Before-and-after change records —

━━━

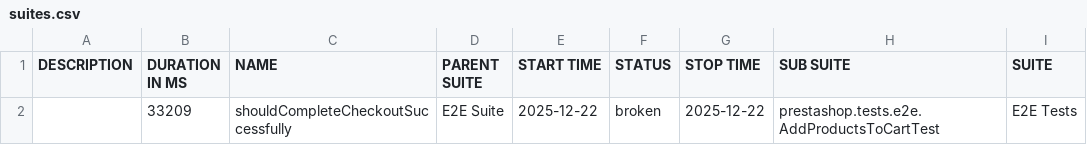
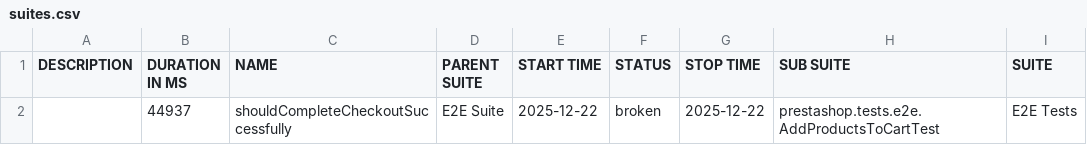
Before and after one commit to IrynaDim/Prestashop-UI-TF, a CSV file: allure-e2e-ui/data/suites.csv, drawn as a sheet; only a part is shown; the diff names each change by its address in the sheet, - before the commit and + after, or states it on an @@ line.

```diff
--- a/allure-e2e-ui/data/suites.csv
+++ b/allure-e2e-ui/data/suites.csv
-B2 (DURATION IN MS): 33209
+B2 (DURATION IN MS): 44937
```
Also changed, not shown: 20 other files.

━━━

Requirement — Tell me how many lines in the entries contain the string "shown", and give nothing besides that number.

Task output — 2